The problem — Copy each line below that contains "Date".

Material for this exercise Start Marker

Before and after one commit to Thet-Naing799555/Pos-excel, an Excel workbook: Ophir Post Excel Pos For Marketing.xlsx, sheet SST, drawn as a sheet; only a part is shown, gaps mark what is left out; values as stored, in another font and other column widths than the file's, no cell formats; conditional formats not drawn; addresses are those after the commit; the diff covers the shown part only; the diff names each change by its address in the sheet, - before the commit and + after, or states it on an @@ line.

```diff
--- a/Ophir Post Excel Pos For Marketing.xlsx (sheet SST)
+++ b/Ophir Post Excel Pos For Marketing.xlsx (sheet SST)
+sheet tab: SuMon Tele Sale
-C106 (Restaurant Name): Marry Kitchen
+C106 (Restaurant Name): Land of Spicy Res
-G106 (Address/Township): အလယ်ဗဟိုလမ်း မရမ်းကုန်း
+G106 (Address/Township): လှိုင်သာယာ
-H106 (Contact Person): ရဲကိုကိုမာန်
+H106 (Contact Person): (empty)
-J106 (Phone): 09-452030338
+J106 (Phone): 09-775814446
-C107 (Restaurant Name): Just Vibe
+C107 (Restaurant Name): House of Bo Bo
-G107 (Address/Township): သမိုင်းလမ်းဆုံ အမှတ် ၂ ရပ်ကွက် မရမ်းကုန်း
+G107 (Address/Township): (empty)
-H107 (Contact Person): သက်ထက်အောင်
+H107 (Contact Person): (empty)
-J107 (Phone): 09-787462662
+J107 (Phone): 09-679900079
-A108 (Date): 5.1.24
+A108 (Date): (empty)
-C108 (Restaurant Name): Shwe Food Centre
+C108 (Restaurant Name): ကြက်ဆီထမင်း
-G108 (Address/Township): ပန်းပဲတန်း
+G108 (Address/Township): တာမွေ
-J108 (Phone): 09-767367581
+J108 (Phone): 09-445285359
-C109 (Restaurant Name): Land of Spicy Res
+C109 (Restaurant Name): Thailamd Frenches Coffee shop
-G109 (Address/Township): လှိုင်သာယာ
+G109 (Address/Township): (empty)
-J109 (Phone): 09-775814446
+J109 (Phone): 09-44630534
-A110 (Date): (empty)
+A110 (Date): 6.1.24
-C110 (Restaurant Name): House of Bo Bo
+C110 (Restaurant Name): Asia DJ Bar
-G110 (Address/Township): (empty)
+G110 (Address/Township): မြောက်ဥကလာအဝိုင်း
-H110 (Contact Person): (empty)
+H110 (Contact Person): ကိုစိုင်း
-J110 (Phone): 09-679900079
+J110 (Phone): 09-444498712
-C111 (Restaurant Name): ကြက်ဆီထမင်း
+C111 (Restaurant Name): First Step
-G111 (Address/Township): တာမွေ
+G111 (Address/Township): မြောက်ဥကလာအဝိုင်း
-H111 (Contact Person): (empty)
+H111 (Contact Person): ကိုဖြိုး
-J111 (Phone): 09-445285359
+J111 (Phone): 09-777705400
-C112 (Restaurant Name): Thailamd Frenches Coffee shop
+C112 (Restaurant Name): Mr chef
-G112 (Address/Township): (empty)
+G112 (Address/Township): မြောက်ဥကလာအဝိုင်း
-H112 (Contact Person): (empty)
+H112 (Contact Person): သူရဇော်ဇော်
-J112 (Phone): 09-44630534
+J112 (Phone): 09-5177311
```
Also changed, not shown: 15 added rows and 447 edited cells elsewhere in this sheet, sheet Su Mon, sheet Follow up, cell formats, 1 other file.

Material for this exercise End Marker

Solution below —
-A108 (Date): 5.1.24
+A108 (Date): (empty)
-A110 (Date): (empty)
+A110 (Date): 6.1.24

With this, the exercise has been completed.